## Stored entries
★ ★ ★ ★ ★
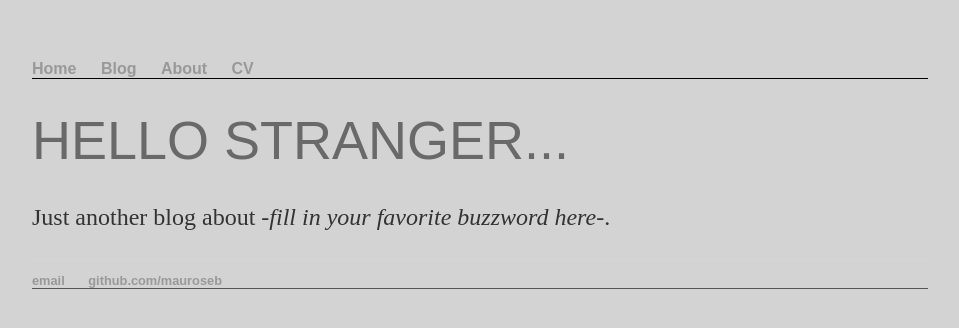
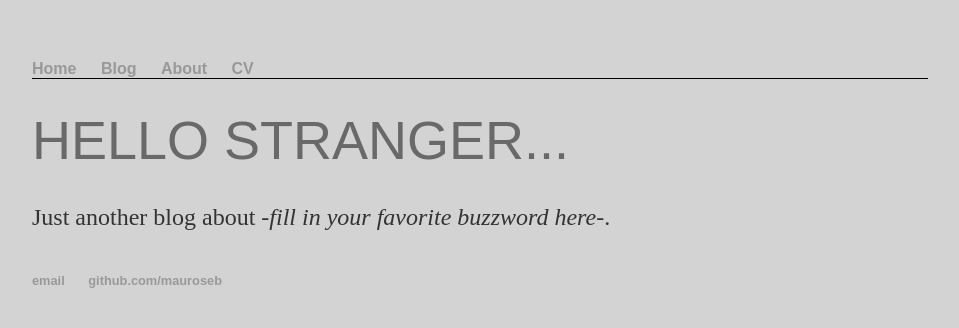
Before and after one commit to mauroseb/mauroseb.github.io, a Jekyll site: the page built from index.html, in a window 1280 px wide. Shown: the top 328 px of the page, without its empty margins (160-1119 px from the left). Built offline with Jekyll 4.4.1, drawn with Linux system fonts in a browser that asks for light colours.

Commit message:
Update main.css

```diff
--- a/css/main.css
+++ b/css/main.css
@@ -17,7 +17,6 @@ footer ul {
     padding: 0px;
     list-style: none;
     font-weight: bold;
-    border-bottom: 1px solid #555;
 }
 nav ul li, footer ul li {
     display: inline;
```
★ ★ ★ ★ ★
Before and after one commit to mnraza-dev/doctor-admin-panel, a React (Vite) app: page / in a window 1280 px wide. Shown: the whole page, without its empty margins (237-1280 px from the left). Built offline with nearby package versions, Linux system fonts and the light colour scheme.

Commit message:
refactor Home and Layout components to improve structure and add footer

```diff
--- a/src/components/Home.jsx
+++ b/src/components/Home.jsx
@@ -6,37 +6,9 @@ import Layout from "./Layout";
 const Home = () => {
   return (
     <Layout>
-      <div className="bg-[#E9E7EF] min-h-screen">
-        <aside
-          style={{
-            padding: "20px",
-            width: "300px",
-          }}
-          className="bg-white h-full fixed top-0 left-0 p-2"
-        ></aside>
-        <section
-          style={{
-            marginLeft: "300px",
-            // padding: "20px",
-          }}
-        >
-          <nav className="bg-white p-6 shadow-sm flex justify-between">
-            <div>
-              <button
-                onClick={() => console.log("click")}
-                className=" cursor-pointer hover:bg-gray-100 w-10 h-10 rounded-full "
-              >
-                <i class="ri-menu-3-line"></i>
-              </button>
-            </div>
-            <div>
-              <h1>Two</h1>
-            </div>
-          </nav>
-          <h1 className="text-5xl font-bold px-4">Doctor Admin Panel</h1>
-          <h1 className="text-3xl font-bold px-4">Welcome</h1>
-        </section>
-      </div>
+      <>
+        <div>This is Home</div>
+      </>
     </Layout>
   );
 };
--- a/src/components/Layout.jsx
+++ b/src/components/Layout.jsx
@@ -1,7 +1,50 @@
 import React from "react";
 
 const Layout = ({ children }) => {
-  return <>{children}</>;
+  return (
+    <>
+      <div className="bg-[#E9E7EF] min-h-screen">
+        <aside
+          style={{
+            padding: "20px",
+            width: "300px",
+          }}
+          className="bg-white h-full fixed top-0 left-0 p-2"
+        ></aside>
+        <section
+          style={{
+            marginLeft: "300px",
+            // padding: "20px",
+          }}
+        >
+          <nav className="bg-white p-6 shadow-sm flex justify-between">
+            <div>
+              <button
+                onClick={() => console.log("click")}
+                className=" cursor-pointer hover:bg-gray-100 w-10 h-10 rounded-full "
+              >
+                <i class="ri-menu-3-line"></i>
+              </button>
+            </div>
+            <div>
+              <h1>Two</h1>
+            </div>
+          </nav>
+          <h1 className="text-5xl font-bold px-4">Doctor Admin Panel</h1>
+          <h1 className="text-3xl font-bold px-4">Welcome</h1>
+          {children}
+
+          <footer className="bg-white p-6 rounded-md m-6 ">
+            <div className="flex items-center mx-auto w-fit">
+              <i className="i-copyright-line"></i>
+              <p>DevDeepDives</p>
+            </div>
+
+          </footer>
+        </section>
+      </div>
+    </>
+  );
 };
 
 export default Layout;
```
★ ★ ★ ★ ★
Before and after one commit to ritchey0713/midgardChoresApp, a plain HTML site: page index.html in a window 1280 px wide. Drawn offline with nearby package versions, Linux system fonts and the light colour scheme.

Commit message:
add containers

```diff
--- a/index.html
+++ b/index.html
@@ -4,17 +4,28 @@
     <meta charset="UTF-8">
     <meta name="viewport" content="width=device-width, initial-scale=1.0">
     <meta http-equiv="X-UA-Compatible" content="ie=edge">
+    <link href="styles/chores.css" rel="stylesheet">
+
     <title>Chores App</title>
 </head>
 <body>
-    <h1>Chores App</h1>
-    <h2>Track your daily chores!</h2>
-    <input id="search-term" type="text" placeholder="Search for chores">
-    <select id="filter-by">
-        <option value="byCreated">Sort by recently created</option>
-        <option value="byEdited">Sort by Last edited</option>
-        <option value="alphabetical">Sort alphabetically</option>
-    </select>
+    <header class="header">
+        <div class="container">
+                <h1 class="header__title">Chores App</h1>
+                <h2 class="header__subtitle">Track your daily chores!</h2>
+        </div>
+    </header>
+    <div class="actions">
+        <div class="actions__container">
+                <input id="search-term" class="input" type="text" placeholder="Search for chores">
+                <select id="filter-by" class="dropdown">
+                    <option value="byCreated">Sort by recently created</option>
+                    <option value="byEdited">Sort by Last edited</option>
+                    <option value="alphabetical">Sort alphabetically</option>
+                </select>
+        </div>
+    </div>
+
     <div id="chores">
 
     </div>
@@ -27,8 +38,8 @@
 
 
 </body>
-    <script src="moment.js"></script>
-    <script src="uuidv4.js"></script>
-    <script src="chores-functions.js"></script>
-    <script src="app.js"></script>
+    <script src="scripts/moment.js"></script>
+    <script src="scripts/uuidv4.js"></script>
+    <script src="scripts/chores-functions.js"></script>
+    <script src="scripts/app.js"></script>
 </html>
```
★ ★ ★ ★ ★
## What this task involves
With "from" as the search string, filter the records and return each line that has it.

## Answer to the problem
Before and after one commit to mauroseb/mauroseb.github.io, a Jekyll site: the page built from index.html, in a window 1280 px wide. Shown: the top 328 px of the page, without its empty margins (160-1119 px from the left). Built offline with Jekyll 4.4.1, drawn with Linux system fonts in a browser that asks for light colours.
Before and after one commit to mnraza-dev/doctor-admin-panel, a React (Vite) app: page / in a window 1280 px wide. Shown: the whole page, without its empty margins (237-1280 px from the left). Built offline with nearby package versions, Linux system fonts and the light colour scheme.
@@ -6,37 +6,9 @@ import Layout from "./Layout";
 import React from "react";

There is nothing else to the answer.